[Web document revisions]
════════════════

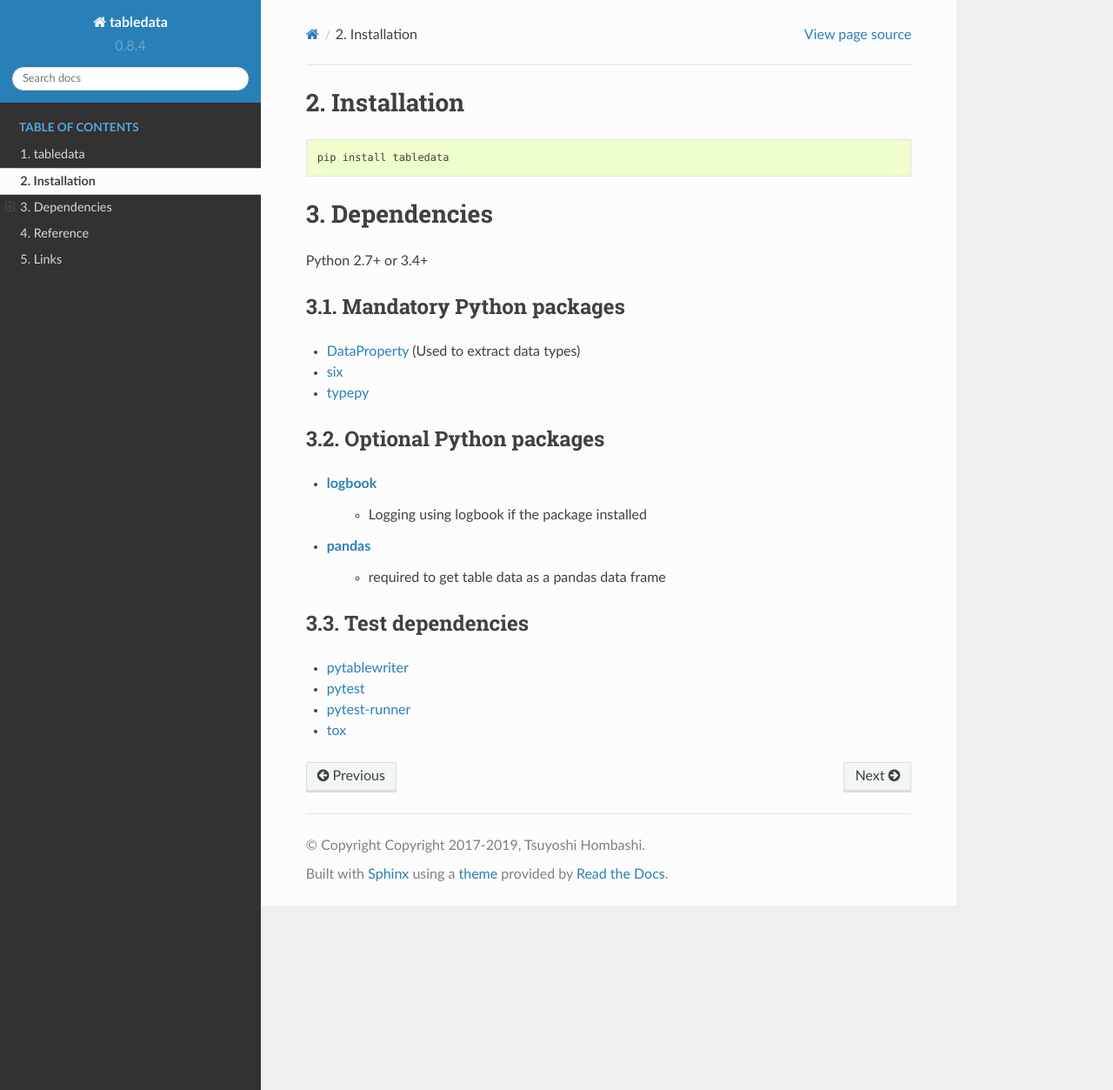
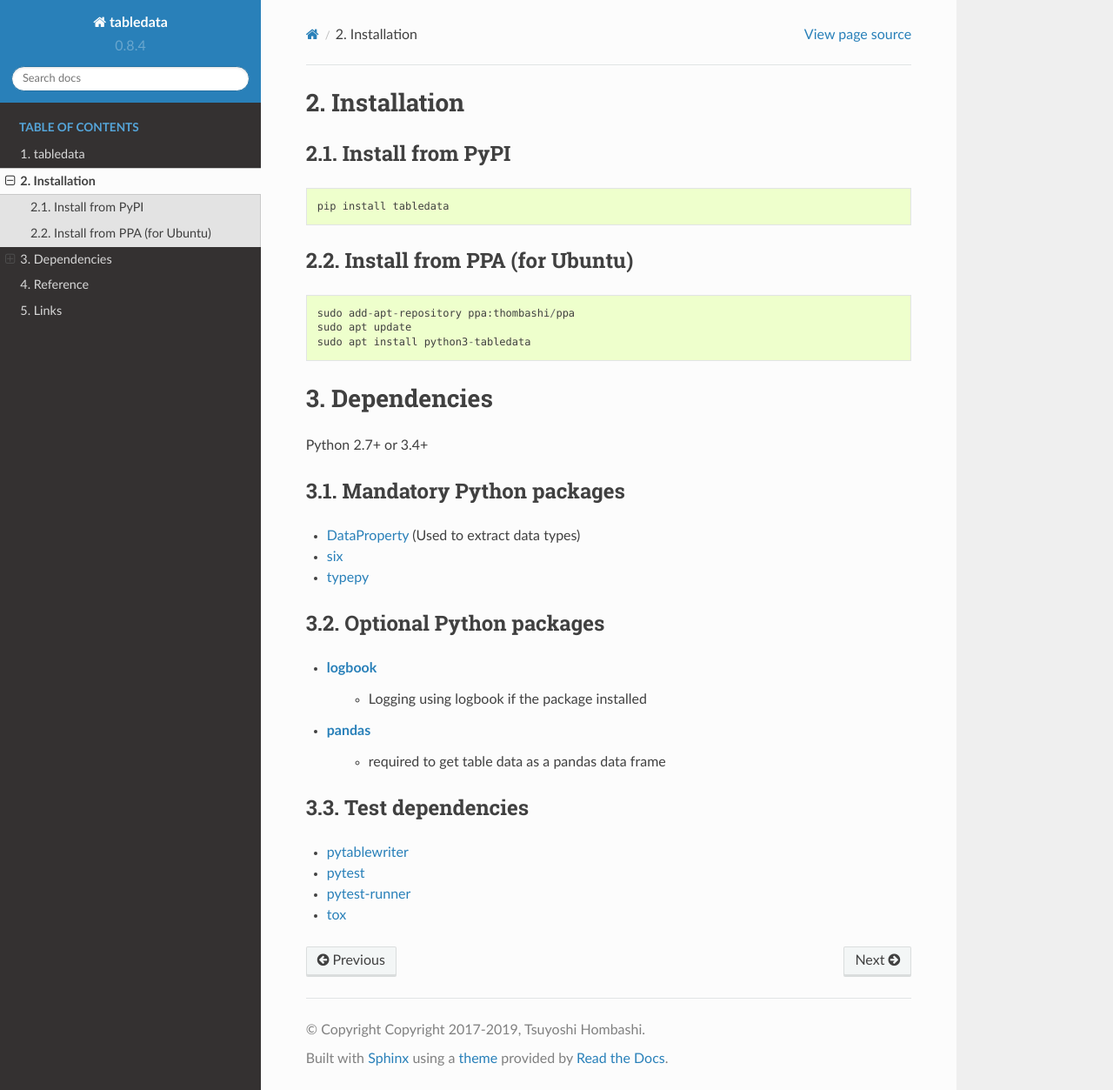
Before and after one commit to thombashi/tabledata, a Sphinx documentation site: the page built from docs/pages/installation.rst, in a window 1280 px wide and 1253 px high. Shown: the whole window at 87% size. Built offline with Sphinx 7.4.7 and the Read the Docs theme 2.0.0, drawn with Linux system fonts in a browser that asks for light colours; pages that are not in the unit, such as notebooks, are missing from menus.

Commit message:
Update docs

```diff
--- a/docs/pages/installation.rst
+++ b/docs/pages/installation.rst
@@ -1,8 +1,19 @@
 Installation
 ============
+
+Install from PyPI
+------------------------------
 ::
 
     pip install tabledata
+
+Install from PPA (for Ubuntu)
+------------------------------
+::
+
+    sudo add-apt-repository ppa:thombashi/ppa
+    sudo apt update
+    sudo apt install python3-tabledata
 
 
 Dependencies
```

════════════════

Task description: Write out every record above exactly, leaving no picture in the result.

Response:
Before and after one commit to thombashi/tabledata, a Sphinx documentation site: the page built from docs/pages/installation.rst, in a window 1280 px wide and 1253 px high. Shown: the whole window at 87% size. Built offline with Sphinx 7.4.7 and the Read the Docs theme 2.0.0, drawn with Linux system fonts in a browser that asks for light colours; pages that are not in the unit, such as notebooks, are missing from menus.

Commit message:
Update docs

```diff
--- a/docs/pages/installation.rst
+++ b/docs/pages/installation.rst
@@ -1,8 +1,19 @@
 Installation
 ============
+
+Install from PyPI
+------------------------------
 ::
 
     pip install tabledata
+
+Install from PPA (for Ubuntu)
+------------------------------
+::
+
+    sudo add-apt-repository ppa:thombashi/ppa
+    sudo apt update
+    sudo apt install python3-tabledata
 
 
 Dependencies
```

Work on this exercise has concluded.